Pick out each line of the records in which the word "figure" appears.
::: Materials provided :::
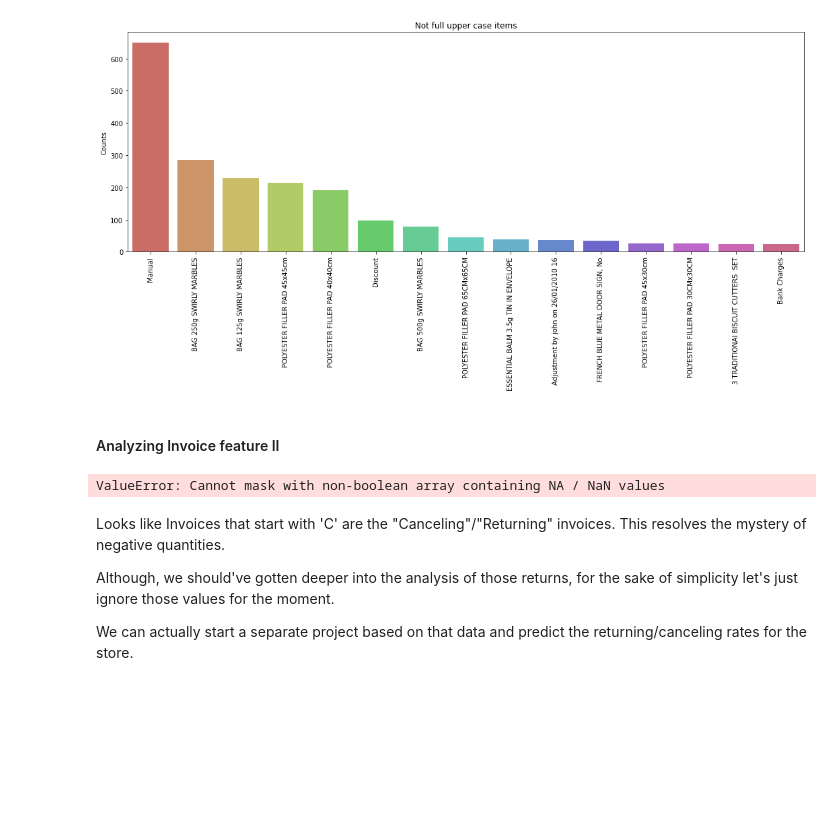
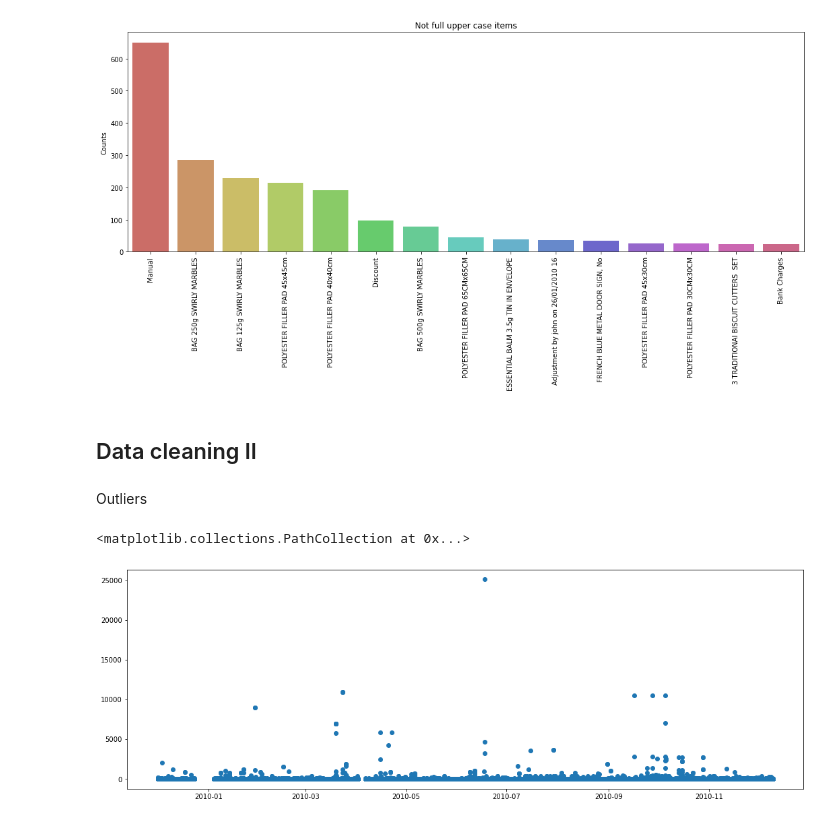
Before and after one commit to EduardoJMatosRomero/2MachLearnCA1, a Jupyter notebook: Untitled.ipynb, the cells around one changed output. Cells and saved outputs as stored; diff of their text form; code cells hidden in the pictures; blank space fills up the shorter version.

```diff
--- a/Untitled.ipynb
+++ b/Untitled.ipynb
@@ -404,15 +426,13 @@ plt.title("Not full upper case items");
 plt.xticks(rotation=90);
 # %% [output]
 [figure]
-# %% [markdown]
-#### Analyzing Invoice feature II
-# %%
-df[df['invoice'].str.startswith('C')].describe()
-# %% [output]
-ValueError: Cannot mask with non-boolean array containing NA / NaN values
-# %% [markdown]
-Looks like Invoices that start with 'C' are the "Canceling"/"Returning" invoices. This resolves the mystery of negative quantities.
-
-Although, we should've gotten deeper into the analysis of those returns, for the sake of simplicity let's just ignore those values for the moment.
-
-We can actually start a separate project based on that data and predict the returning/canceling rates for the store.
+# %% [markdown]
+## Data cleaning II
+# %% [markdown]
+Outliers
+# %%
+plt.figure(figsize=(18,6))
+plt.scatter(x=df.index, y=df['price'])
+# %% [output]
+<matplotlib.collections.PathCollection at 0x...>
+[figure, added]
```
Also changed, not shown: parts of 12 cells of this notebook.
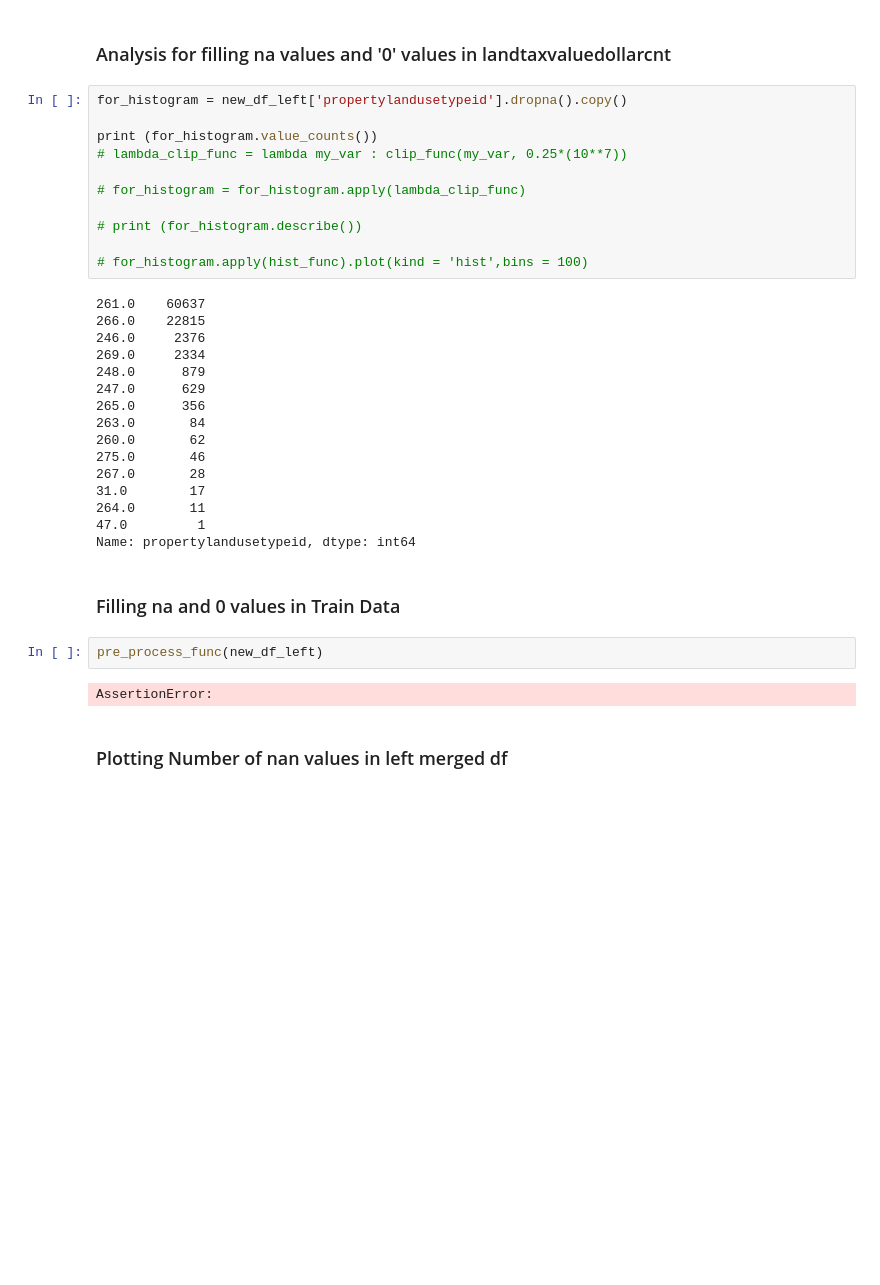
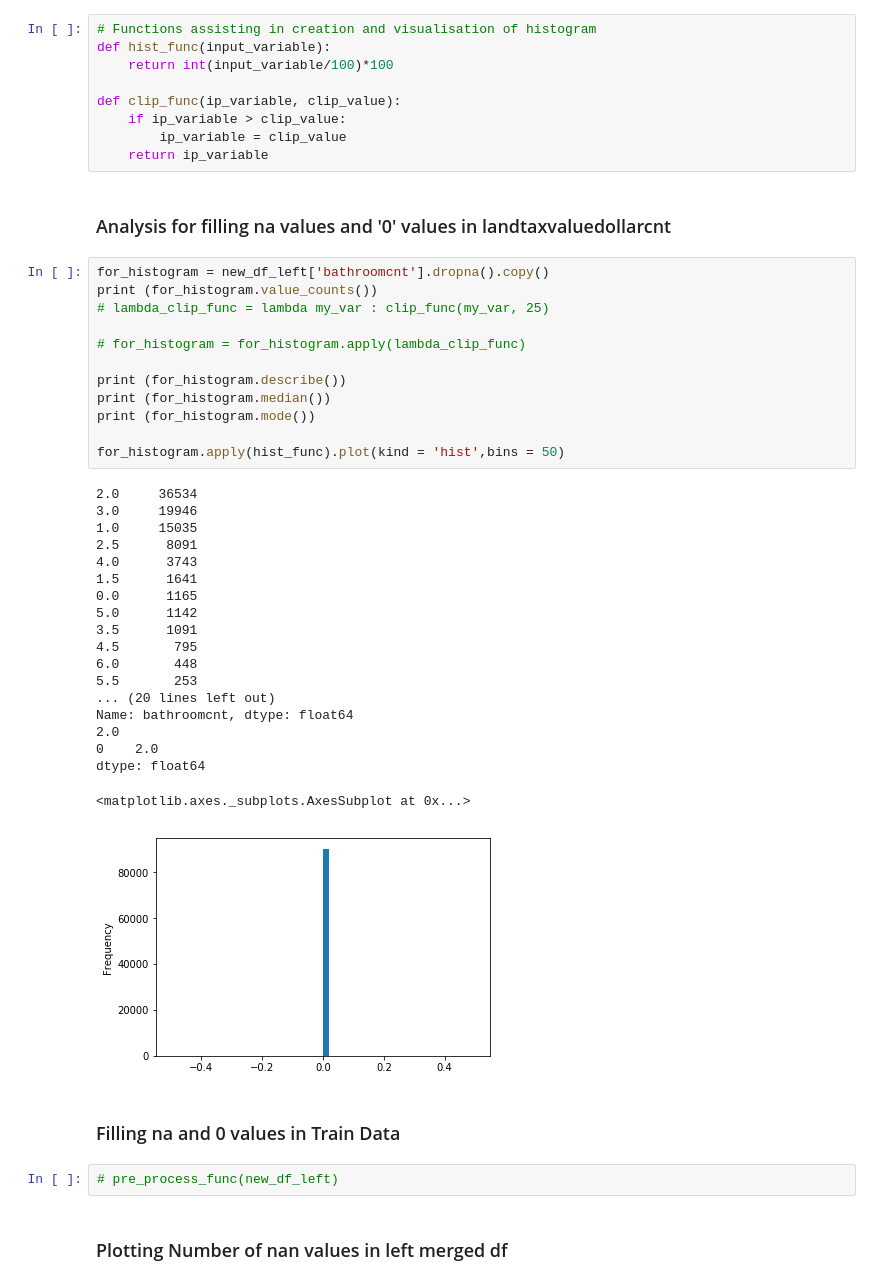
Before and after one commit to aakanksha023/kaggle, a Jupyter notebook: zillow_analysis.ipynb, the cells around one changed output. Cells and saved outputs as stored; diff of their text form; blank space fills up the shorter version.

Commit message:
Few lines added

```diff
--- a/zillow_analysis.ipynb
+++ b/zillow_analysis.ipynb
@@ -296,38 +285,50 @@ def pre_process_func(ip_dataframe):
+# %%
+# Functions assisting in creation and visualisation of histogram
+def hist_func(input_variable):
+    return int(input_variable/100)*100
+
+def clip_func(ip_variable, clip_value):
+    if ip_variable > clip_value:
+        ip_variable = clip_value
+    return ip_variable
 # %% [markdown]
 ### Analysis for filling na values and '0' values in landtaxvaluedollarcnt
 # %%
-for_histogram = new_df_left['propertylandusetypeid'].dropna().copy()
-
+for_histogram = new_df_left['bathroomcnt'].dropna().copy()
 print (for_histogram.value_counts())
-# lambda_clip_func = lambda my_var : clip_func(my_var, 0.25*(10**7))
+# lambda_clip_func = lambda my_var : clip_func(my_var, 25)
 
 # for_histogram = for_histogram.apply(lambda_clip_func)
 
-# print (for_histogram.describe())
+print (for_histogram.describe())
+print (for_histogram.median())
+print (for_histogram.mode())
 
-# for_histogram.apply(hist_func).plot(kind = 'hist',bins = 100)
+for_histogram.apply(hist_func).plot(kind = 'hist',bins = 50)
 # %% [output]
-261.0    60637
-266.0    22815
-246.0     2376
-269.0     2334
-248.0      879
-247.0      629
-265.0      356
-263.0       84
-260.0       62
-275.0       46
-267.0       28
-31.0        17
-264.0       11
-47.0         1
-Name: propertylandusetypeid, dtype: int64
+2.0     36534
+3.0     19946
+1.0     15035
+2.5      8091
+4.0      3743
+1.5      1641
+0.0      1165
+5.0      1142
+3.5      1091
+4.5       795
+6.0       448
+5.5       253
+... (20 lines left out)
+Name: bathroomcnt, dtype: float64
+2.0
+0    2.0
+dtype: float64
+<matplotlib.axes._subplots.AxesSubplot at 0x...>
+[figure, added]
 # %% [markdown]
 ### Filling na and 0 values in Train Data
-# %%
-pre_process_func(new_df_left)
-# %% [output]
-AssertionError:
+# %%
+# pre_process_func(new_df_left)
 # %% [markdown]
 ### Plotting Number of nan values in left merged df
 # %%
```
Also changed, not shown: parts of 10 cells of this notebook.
:::
* _Written answer_
 [figure]
+plt.figure(figsize=(18,6))
+[figure, added]
+[figure, added]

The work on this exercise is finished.